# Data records
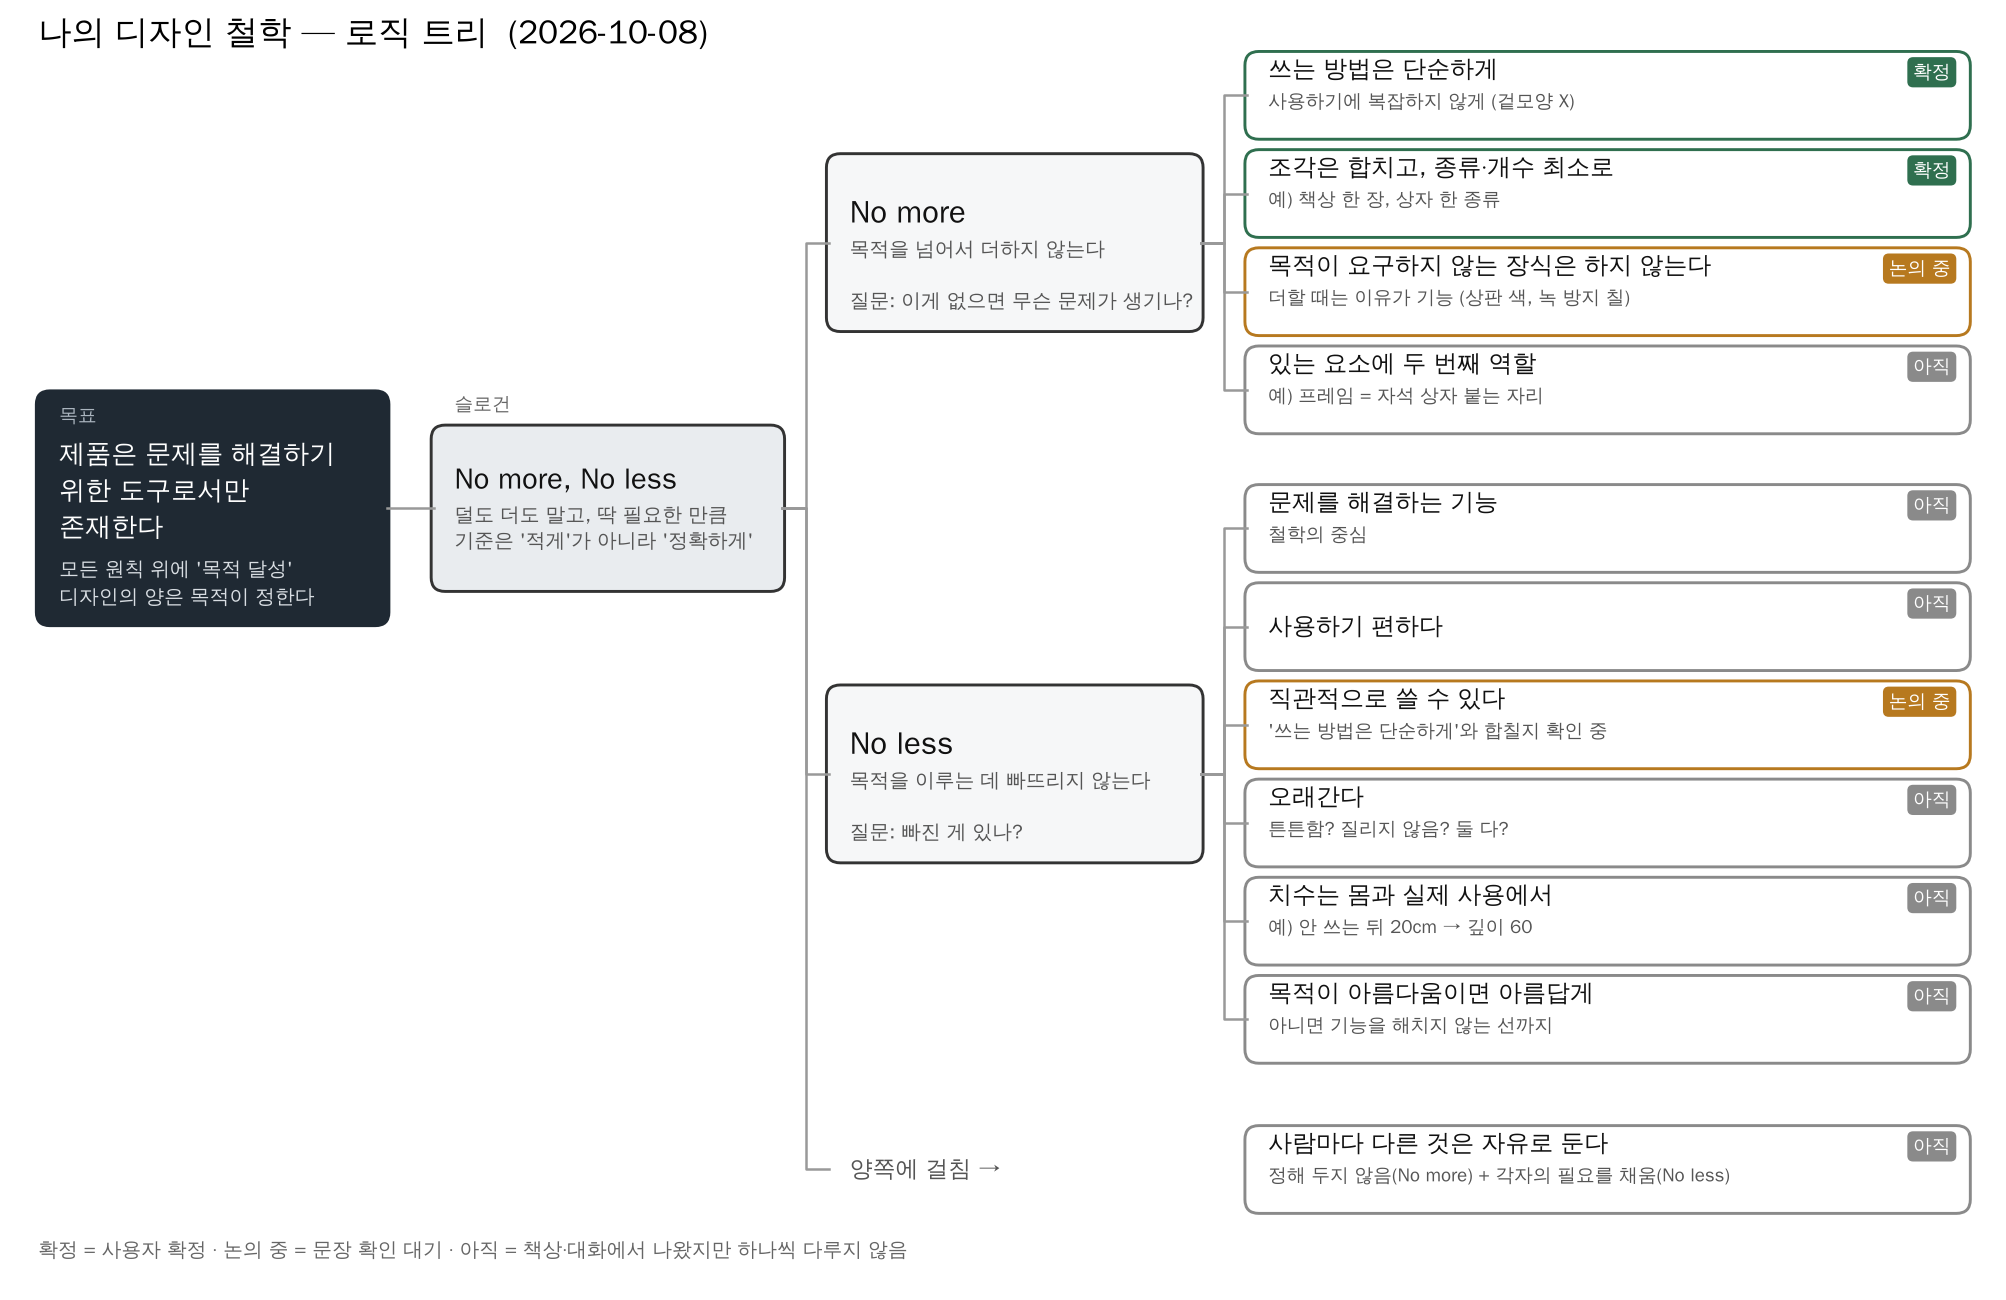
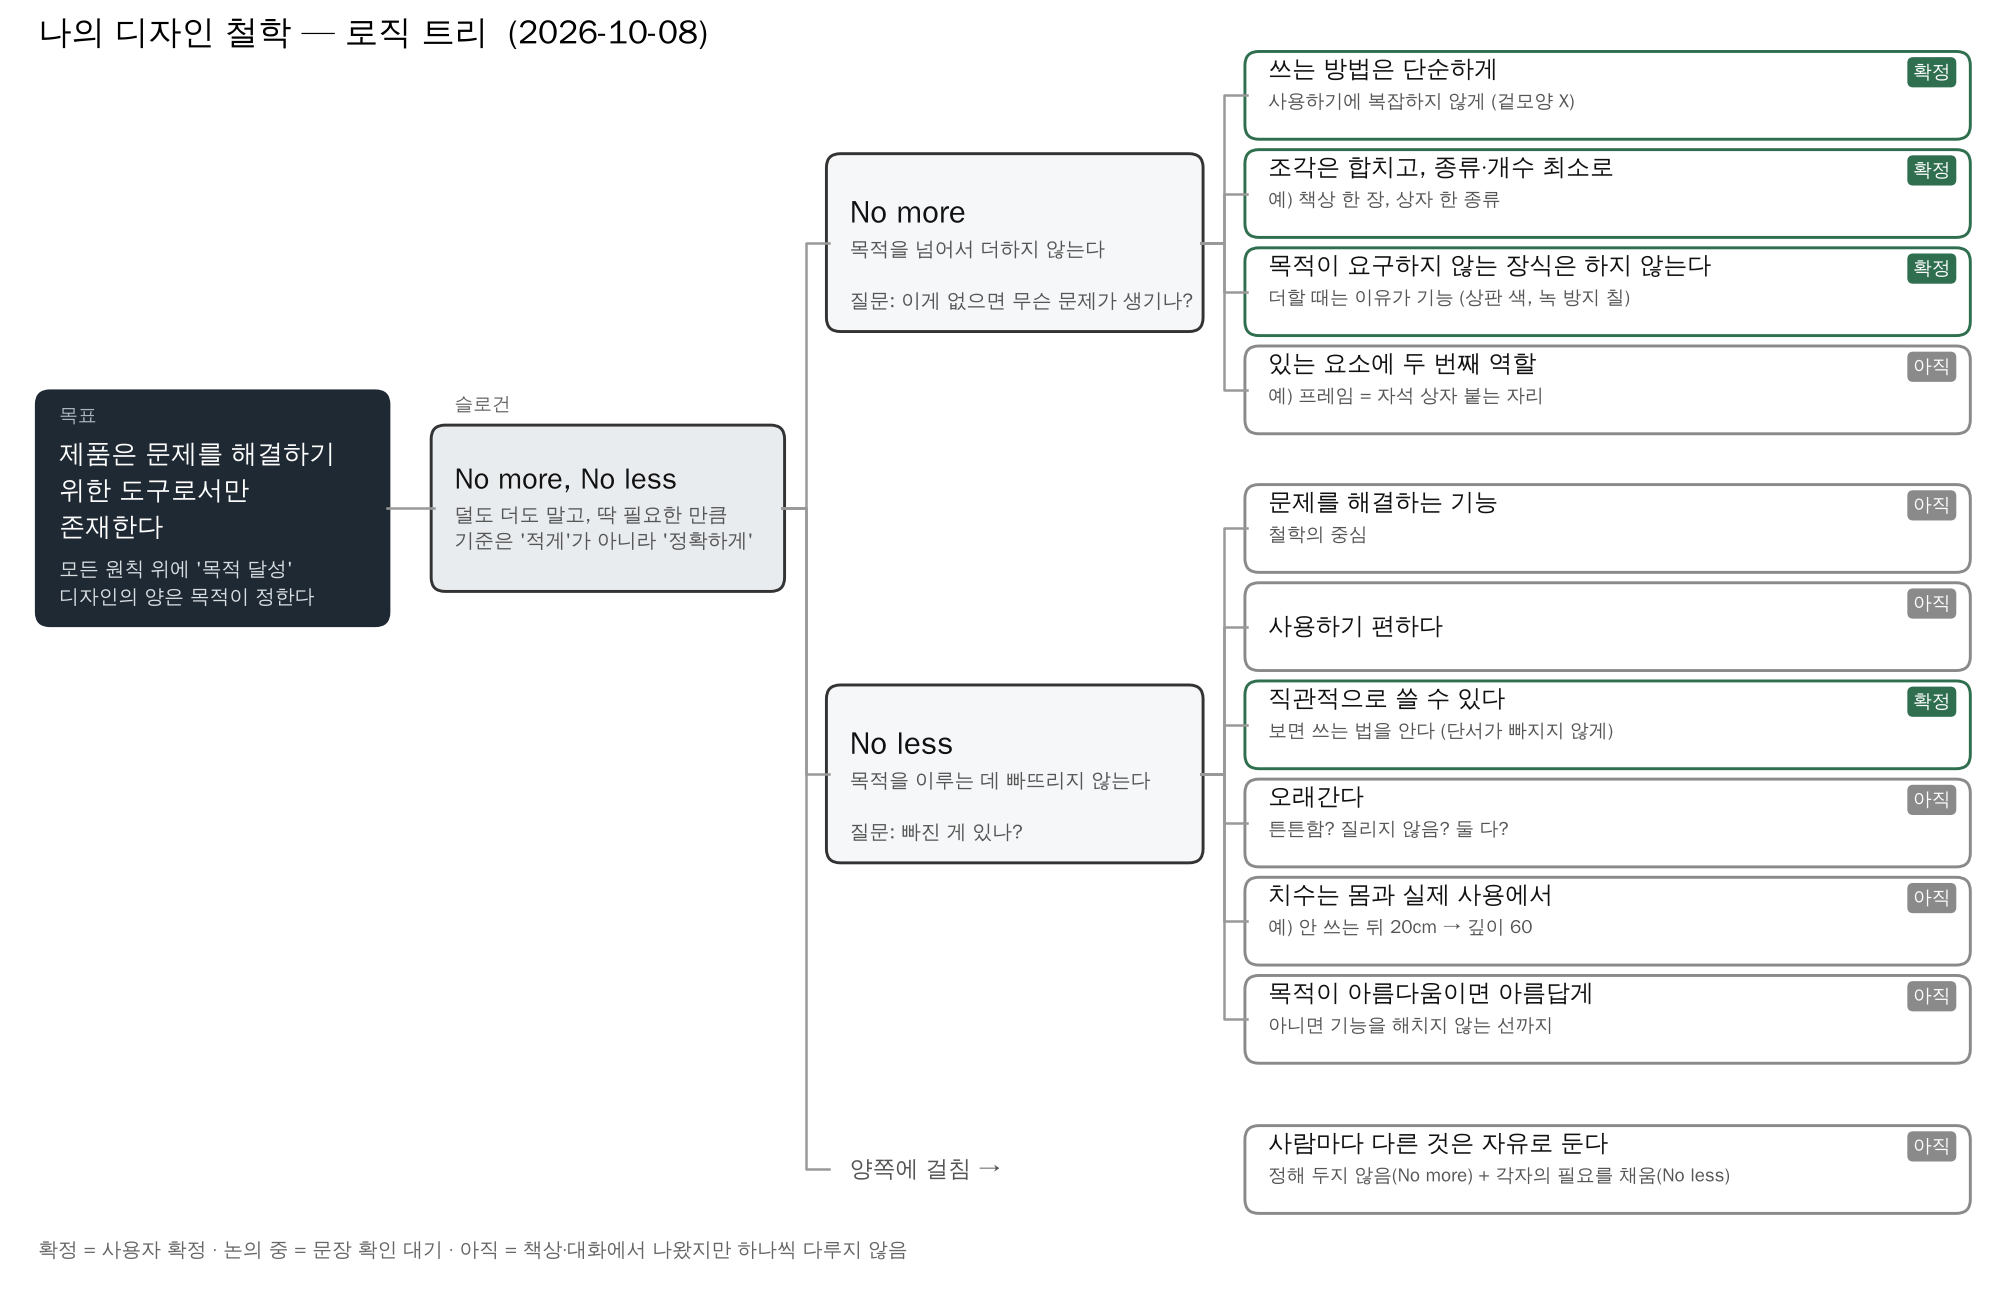
Philosophy: confirm decoration and intuitive-use principles; journal 2026-10-08
Claude-Session: https://claude.ai/code/session_01AzThxGzMUARU8msdBCaeLX

diff --git a/scripts/philosophy_tree.py b/scripts/philosophy_tree.py
@@ -17,14 +17,14 @@ branches = [
      "질문: 이게 없으면 무슨 문제가 생기나?", [
          ("쓰는 방법은 단순하게", "사용하기에 복잡하지 않게 (겉모양 X)", DONE),
          ("조각은 합치고, 종류·개수 최소로", "예) 책상 한 장, 상자 한 종류", DONE),
-         ("목적이 요구하지 않는 장식은 하지 않는다", "더할 때는 이유가 기능 (상판 색, 녹 방지 칠)", TALK),
+         ("목적이 요구하지 않는 장식은 하지 않는다", "더할 때는 이유가 기능 (상판 색, 녹 방지 칠)", DONE),
          ("있는 요소에 두 번째 역할", "예) 프레임 = 자석 상자 붙는 자리", TODO),
      ]),
     ("No less", "목적을 이루는 데 빠뜨리지 않는다",
      "질문: 빠진 게 있나?", [
          ("문제를 해결하는 기능", "철학의 중심", TODO),
          ("사용하기 편하다", "", TODO),
-         ("직관적으로 쓸 수 있다", "'쓰는 방법은 단순하게'와 합칠지 확인 중", TALK),
+         ("직관적으로 쓸 수 있다", "보면 쓰는 법을 안다 (단서가 빠지지 않게)", DONE),
          ("오래간다", "튼튼함? 질리지 않음? 둘 다?", TODO),
          ("치수는 몸과 실제 사용에서", "예) 안 쓰는 뒤 20cm → 깊이 60", TODO),
          ("목적이 아름다움이면 아름답게", "아니면 기능을 해치지 않는 선까지", TODO),

diff --git a/notes/no-more-no-less.md b/notes/no-more-no-less.md
@@ -50,8 +50,27 @@ _2026-10-07 처음 기록 · 책상 001을 만들며 다듬음_
 - **쓰는 방법은 단순하게.** 사용하기에 복잡하지 않아야 한다. ('형태를 단순하게'의 뜻은 겉모양이 아니라 쓰는 방법)
 - **조각은 합칠 수 있으면 합치고, 종류도 개수도 최소로.** 목적 달성을 위해서.
 
-### No more — 논의 중
-- '재료는 꾸미지 않는다'(8), '보이는 효과보다 기능'(6): 따로 둘 원칙인지, 아래 하나로 합칠지
-  - 합친 안: **목적이 요구하지 않는 장식은 하지 않는다. 재료·색·마감에 무언가를 더할 때는 그 이유가 기능이어야 한다.**
-  - 근거: 책상 상판 색(반사율 45%)은 눈을 위한 기능이라 정했고, 프레임 칠은 녹 방지라 했다. 꾸밈 자체가 아니라 '이유 없는 꾸밈'이 '더'다.
-- 아름다움: 목적이 아름다움이면 기능으로 적는다(No less). 아니면 기능을 해치지 않는 선에서 멈춘다(No more).
+- **목적이 요구하지 않는 장식은 하지 않는다.** 재료·색·마감에 무언가를 더할 때는 그 이유가 기능이어야 한다.
+  (책상 원칙 6 '보이는 효과보다 기능', 8 '재료는 꾸미지 않는다'를 합침. 예: 상판 색 45%는 눈을 위해, 프레임 칠은 녹 방지)
+
+### No more — 아직 다루지 않음
+- 이미 있는 요소에 두 번째 역할을 준다 (책상 원칙 3)
+
+### No less — 확정
+- **직관적으로 쓸 수 있다.** 보면 쓰는 법을 안다. 그걸 알려 주는 단서가 빠지면 안 된다.
+  ('쓰는 방법은 단순하게'와 따로 둔다: 단순함은 조작·단계를 더하지 않는 것(No more), 직관은 알려 주는 것이 빠지지 않는 것(No less))
+
+### No less — 아직 다루지 않음 (다음 제품에서 하나씩)
+- 문제를 해결하는 기능
+- 사용하기 편하다
+- 오래간다 (튼튼함? 질리지 않음? 둘 다?)
+- 치수는 몸과 실제 사용에서 (책상 원칙 2)
+- 목적이 아름다움이면 아름답게, 아니면 기능을 해치지 않는 선까지
+
+### 양쪽에 걸침 — 아직
+- 사람마다 다른 것은 자유로 둔다 (책상 원칙 5)
+
+### 판단하는 방법
+- 형태보다 문제가 먼저 (1), 경험이 계산보다 강한 근거, 기본 조건은 이데아에 쓰지 않는다 (7), 두 가지 질문 (9)
+
+새 제품을 만들 때마다 이 원칙을 시험하고 업데이트한다.

diff --git a/journal/2026-10-08.md b/journal/2026-10-08.md
@@ -1,0 +1,20 @@
+# 2026-10-08 — 철학을 No more / No less 로 나누기
+
+## 한 일
+- 지금까지 한 것 점검 (책상 001, 철학 원칙 9개)
+- 큰 목표 확인: 철학을 계속 구체화해 이상적인 회사를 만들고, 그 안의 제품부터 공간까지 디자인한다
+- 디터 람스 철학과 비교 (*Less, but better* 와 10원칙)
+- 원칙을 목표 → 슬로건 → No more / No less → 원칙 의 로직 트리로 정리 (`concepts/img/philosophy_tree.png`)
+
+## 정한 것
+- 철학의 중심: 제품은 문제를 해결하기 위한 도구로서만 존재한다. 모든 원칙 위에 목적 달성
+- No more: 쓰는 방법은 단순하게 / 조각은 합치고 종류·개수 최소로 / 목적이 요구하지 않는 장식은 하지 않는다
+- No less: 직관적으로 쓸 수 있다
+
+## 배운 것
+- 표어(슬로건)와 철학은 다르다. 철학은 '왜', 원칙은 '판단 기준', 표어는 한 줄 요약
+- 아름다움도 기능 중 하나: 목적이 요구할 때만 기능으로 적는다
+- '꾸미지 않는다'가 아니라 '이유 없는 꾸밈'이 '더'다
+
+## 다음에 할 것
+- 새 제품을 만들며 No less 원칙(편함, 오래감, 몸 치수 등)을 하나씩 시험하고 업데이트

# About this exercise
Write out, exactly and with no pictures, the lines of the data from the first through the line containing "-- 아름다움: 목적이".

# The completed task
Philosophy: confirm decoration and intuitive-use principles; journal 2026-10-08
Claude-Session: https://claude.ai/code/session_01AzThxGzMUARU8msdBCaeLX

diff --git a/scripts/philosophy_tree.py b/scripts/philosophy_tree.py
@@ -17,14 +17,14 @@ branches = [
      "질문: 이게 없으면 무슨 문제가 생기나?", [
          ("쓰는 방법은 단순하게", "사용하기에 복잡하지 않게 (겉모양 X)", DONE),
          ("조각은 합치고, 종류·개수 최소로", "예) 책상 한 장, 상자 한 종류", DONE),
-         ("목적이 요구하지 않는 장식은 하지 않는다", "더할 때는 이유가 기능 (상판 색, 녹 방지 칠)", TALK),
+         ("목적이 요구하지 않는 장식은 하지 않는다", "더할 때는 이유가 기능 (상판 색, 녹 방지 칠)", DONE),
          ("있는 요소에 두 번째 역할", "예) 프레임 = 자석 상자 붙는 자리", TODO),
      ]),
     ("No less", "목적을 이루는 데 빠뜨리지 않는다",
      "질문: 빠진 게 있나?", [
          ("문제를 해결하는 기능", "철학의 중심", TODO),
          ("사용하기 편하다", "", TODO),
-         ("직관적으로 쓸 수 있다", "'쓰는 방법은 단순하게'와 합칠지 확인 중", TALK),
+         ("직관적으로 쓸 수 있다", "보면 쓰는 법을 안다 (단서가 빠지지 않게)", DONE),
          ("오래간다", "튼튼함? 질리지 않음? 둘 다?", TODO),
          ("치수는 몸과 실제 사용에서", "예) 안 쓰는 뒤 20cm → 깊이 60", TODO),
          ("목적이 아름다움이면 아름답게", "아니면 기능을 해치지 않는 선까지", TODO),

diff --git a/notes/no-more-no-less.md b/notes/no-more-no-less.md
@@ -50,8 +50,27 @@ _2026-10-07 처음 기록 · 책상 001을 만들며 다듬음_
 - **쓰는 방법은 단순하게.** 사용하기에 복잡하지 않아야 한다. ('형태를 단순하게'의 뜻은 겉모양이 아니라 쓰는 방법)
 - **조각은 합칠 수 있으면 합치고, 종류도 개수도 최소로.** 목적 달성을 위해서.
 
-### No more — 논의 중
-- '재료는 꾸미지 않는다'(8), '보이는 효과보다 기능'(6): 따로 둘 원칙인지, 아래 하나로 합칠지
-  - 합친 안: **목적이 요구하지 않는 장식은 하지 않는다. 재료·색·마감에 무언가를 더할 때는 그 이유가 기능이어야 한다.**
-  - 근거: 책상 상판 색(반사율 45%)은 눈을 위한 기능이라 정했고, 프레임 칠은 녹 방지라 했다. 꾸밈 자체가 아니라 '이유 없는 꾸밈'이 '더'다.
-- 아름다움: 목적이 아름다움이면 기능으로 적는다(No less). 아니면 기능을 해치지 않는 선에서 멈춘다(No more).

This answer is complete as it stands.